Saved entries:
************
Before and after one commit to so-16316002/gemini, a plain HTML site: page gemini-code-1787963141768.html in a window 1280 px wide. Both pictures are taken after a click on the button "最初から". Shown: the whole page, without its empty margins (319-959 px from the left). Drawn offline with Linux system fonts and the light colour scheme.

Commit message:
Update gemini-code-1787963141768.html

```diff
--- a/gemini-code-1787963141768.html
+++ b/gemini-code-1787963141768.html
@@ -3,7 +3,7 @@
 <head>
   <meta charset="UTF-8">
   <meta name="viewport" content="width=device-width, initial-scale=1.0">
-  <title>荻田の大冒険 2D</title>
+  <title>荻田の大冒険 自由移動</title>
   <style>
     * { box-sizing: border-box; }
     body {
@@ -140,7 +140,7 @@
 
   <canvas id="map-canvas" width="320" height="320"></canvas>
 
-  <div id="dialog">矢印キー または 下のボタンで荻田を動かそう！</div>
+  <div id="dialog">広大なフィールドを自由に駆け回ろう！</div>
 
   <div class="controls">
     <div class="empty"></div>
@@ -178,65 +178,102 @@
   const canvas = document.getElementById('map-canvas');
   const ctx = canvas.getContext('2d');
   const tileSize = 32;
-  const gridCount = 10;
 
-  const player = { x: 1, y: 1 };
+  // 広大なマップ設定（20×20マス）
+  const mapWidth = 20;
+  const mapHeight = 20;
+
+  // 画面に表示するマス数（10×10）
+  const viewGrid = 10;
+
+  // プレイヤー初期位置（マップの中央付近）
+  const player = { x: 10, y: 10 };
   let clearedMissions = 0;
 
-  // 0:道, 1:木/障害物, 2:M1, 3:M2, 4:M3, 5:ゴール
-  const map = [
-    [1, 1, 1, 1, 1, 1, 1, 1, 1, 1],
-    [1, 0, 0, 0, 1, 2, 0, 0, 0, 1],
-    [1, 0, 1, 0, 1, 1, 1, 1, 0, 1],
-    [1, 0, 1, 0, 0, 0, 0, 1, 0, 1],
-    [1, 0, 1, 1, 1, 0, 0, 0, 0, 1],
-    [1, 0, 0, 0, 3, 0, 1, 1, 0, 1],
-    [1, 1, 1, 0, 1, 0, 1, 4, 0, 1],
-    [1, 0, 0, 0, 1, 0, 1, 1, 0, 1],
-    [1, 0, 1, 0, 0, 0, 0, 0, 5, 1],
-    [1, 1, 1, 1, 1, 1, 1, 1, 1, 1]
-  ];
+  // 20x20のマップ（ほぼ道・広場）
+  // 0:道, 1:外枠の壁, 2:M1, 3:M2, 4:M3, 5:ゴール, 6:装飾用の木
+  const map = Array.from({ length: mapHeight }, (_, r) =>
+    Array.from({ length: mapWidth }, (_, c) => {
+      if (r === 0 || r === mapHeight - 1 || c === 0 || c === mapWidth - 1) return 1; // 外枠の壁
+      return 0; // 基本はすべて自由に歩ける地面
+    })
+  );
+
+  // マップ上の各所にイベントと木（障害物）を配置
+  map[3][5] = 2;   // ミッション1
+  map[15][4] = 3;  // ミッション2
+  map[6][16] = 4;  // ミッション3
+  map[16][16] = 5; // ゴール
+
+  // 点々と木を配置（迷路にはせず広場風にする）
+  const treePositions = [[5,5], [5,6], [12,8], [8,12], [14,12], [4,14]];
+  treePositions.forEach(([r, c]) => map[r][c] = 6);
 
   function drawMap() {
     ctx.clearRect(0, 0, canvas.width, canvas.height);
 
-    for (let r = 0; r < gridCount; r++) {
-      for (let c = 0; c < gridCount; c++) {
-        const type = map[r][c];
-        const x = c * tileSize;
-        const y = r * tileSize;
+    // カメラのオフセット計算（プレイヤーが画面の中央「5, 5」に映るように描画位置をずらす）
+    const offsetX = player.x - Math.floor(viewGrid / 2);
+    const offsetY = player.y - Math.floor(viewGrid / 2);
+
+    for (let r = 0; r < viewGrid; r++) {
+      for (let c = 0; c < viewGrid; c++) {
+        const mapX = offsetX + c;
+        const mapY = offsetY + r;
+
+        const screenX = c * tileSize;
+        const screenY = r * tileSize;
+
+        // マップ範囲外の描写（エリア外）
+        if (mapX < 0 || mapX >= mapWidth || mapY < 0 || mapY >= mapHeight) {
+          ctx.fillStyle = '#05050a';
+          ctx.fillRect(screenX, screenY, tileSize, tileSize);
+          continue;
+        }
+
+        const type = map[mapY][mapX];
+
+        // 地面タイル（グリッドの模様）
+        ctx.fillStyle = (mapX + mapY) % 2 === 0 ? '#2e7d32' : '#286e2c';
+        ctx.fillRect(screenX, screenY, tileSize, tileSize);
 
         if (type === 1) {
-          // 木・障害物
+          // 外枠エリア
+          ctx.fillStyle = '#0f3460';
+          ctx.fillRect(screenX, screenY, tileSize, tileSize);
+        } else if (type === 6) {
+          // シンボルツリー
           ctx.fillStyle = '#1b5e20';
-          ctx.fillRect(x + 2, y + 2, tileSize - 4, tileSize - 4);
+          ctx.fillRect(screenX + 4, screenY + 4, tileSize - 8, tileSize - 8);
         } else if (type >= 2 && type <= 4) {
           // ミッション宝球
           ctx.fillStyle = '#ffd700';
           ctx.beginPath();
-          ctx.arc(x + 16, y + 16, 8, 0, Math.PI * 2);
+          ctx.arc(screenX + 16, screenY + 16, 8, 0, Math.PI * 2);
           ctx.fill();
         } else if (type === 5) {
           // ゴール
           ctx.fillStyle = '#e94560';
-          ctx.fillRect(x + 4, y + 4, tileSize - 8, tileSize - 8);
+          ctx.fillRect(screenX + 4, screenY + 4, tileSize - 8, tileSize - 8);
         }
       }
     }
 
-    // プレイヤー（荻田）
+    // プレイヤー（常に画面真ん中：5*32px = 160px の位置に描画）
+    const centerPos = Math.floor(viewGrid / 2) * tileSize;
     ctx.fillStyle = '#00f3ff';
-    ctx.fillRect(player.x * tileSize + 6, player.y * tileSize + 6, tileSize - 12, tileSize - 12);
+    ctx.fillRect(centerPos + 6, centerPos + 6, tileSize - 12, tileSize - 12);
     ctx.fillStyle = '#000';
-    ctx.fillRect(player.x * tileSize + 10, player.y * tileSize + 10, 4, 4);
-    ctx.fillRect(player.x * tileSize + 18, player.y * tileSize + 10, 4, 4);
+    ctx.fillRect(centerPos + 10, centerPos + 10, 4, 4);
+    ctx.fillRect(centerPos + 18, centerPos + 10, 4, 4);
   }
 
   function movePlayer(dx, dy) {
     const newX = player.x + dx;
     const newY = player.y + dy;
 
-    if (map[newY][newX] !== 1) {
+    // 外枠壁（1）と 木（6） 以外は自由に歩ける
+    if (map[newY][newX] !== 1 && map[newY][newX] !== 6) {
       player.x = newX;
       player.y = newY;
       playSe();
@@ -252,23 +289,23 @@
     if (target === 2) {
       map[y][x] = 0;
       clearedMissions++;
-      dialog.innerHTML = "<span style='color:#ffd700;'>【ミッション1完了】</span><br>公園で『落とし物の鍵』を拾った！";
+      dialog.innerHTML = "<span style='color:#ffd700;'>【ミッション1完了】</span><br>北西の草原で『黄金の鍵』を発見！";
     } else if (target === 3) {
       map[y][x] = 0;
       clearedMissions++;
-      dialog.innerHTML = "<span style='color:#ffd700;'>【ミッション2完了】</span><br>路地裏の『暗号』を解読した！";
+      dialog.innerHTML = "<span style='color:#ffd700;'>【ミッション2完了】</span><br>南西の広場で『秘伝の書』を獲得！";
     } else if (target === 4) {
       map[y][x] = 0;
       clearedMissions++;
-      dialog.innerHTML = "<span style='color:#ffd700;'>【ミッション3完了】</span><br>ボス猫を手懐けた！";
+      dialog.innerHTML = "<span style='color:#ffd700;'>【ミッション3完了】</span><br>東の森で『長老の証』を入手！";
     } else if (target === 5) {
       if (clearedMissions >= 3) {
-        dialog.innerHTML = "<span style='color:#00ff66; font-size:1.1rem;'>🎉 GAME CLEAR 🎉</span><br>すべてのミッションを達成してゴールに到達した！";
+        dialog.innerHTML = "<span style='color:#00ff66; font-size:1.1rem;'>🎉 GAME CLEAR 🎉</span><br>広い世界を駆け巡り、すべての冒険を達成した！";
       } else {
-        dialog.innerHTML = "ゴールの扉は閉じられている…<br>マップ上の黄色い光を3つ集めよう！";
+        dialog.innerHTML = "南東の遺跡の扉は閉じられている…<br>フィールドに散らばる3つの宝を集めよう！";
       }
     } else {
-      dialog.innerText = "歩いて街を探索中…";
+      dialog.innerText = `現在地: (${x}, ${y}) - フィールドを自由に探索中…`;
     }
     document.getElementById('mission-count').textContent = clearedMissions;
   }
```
************
== WHAT YOU SHOULD DO ==
Find the word "centerPos" in the entries above and gather every line that holds it.

== THE COMPLETED TASK ==
+    const centerPos = Math.floor(viewGrid / 2) * tileSize;
+    ctx.fillRect(centerPos + 6, centerPos + 6, tileSize - 12, tileSize - 12);
+    ctx.fillRect(centerPos + 10, centerPos + 10, 4, 4);
+    ctx.fillRect(centerPos + 18, centerPos + 10, 4, 4);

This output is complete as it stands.